**GIVEN RECORDS**
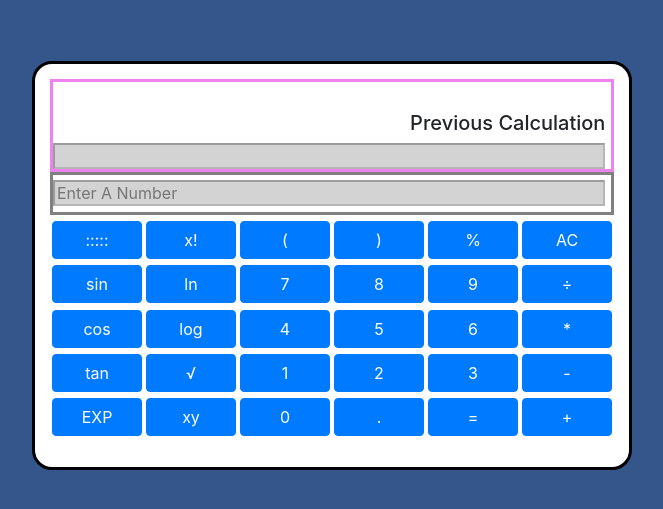
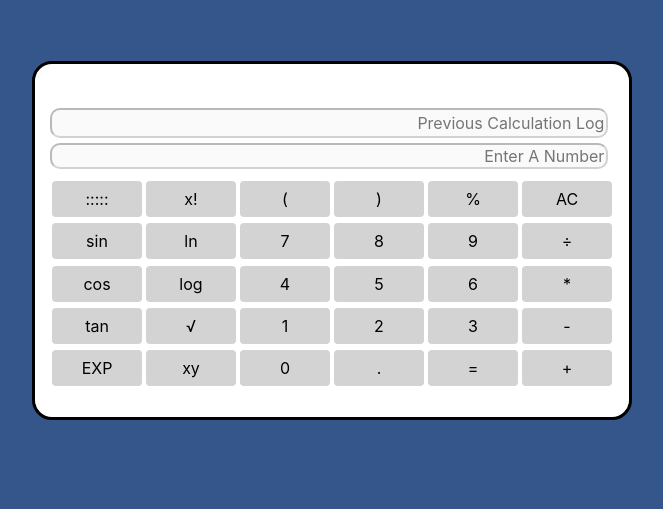
Before and after one commit to LuiDEVBubble/Calculator-, a plain HTML site: page index.html in a window 1280 px wide. Shown: the part 105-614 px from the top of the page, without its empty margins (308-971 px from the left). Drawn offline with nearby package versions, Linux system fonts and the light colour scheme.

Commit message:
Sleek calculator with basic operations. Hard calculations coming soon

```diff
--- a/functions.js
+++ b/functions.js
@@ -8,6 +8,7 @@ function solve()
 {
 
     let x = document.getElementById("displayResult").value;
+    document.getElementById("previousResult").value = x;
     // if (x == null)
     // {
     //     return;
@@ -20,4 +21,5 @@ function solve()
 function clr()
 {
     document.getElementById("displayResult").value = "";
+    document.getElementById("previousResult").value = "";
 }
--- a/index.html
+++ b/index.html
@@ -21,8 +21,8 @@
     <h2>Final exam Calculator Project</h2>
     <div class="entireCalculator container-small">
         <div class="calculatorPreviousCalc flex-row">
-            <h5>Previous Calculation</h5>
-            <input type="text" id="previousResult" placeholder="" disabled/>
+            <!-- <h5></h5> -->
+            <input type="text" id="previousResult" placeholder="Previous Calculation Log" disabled/>
         </div>
         <div class="calculatorDisplay flex-row">
             <!-- <h4 type="text" id="displayResult">Test</h4> -->
--- a/stylessheet.css
+++ b/stylessheet.css
@@ -22,7 +22,7 @@
 {
     display: block;
     text-align: right;
-    border: violet solid;
+    /* border: violet solid; */
     padding-top: 5%;
     padding-right: 1%;
 }
@@ -30,7 +30,7 @@
 {
     display: block;
     text-align: right;
-    border: gray solid ;
+    /* border: gray solid ; */
     padding-top: 1%;
     padding-bottom: 1%;
     padding-right: 1%;
@@ -57,9 +57,24 @@
     border: tomato solid;
     border-radius: 10px; */
 }
-.-item button, input{
+.-item input{
     height: 100%;
     width:  100%;
     background-color: lightgray;
     color: black;
+    border: none;
+
 }
+
+#displayResult{
+    border-radius: 10px;
+    width: 100%;
+    height: 100%;
+    text-align: right;
+
+}
+#previousResult{
+    border-radius: 10px;
+    width: 100%;
+    text-align: right;
+}
```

**ASSIGNED TASK**
All that is needed is an exact copy of the entries above, minus the pictures.

**RESPONSE TO THIS TASK**
Before and after one commit to LuiDEVBubble/Calculator-, a plain HTML site: page index.html in a window 1280 px wide. Shown: the part 105-614 px from the top of the page, without its empty margins (308-971 px from the left). Drawn offline with nearby package versions, Linux system fonts and the light colour scheme.

Commit message:
Sleek calculator with basic operations. Hard calculations coming soon

```diff
--- a/functions.js
+++ b/functions.js
@@ -8,6 +8,7 @@ function solve()
 {
 
     let x = document.getElementById("displayResult").value;
+    document.getElementById("previousResult").value = x;
     // if (x == null)
     // {
     //     return;
@@ -20,4 +21,5 @@ function solve()
 function clr()
 {
     document.getElementById("displayResult").value = "";
+    document.getElementById("previousResult").value = "";
 }
--- a/index.html
+++ b/index.html
@@ -21,8 +21,8 @@
     <h2>Final exam Calculator Project</h2>
     <div class="entireCalculator container-small">
         <div class="calculatorPreviousCalc flex-row">
-            <h5>Previous Calculation</h5>
-            <input type="text" id="previousResult" placeholder="" disabled/>
+            <!-- <h5></h5> -->
+            <input type="text" id="previousResult" placeholder="Previous Calculation Log" disabled/>
         </div>
         <div class="calculatorDisplay flex-row">
             <!-- <h4 type="text" id="displayResult">Test</h4> -->
--- a/stylessheet.css
+++ b/stylessheet.css
@@ -22,7 +22,7 @@
 {
     display: block;
     text-align: right;
-    border: violet solid;
+    /* border: violet solid; */
     padding-top: 5%;
     padding-right: 1%;
 }
@@ -30,7 +30,7 @@
 {
     display: block;
     text-align: right;
-    border: gray solid ;
+    /* border: gray solid ; */
     padding-top: 1%;
     padding-bottom: 1%;
     padding-right: 1%;
@@ -57,9 +57,24 @@
     border: tomato solid;
     border-radius: 10px; */
 }
-.-item button, input{
+.-item input{
     height: 100%;
     width:  100%;
     background-color: lightgray;
     color: black;
+    border: none;
+
 }
+
+#displayResult{
+    border-radius: 10px;
+    width: 100%;
+    height: 100%;
+    text-align: right;
+
+}
+#previousResult{
+    border-radius: 10px;
+    width: 100%;
+    text-align: right;
+}
```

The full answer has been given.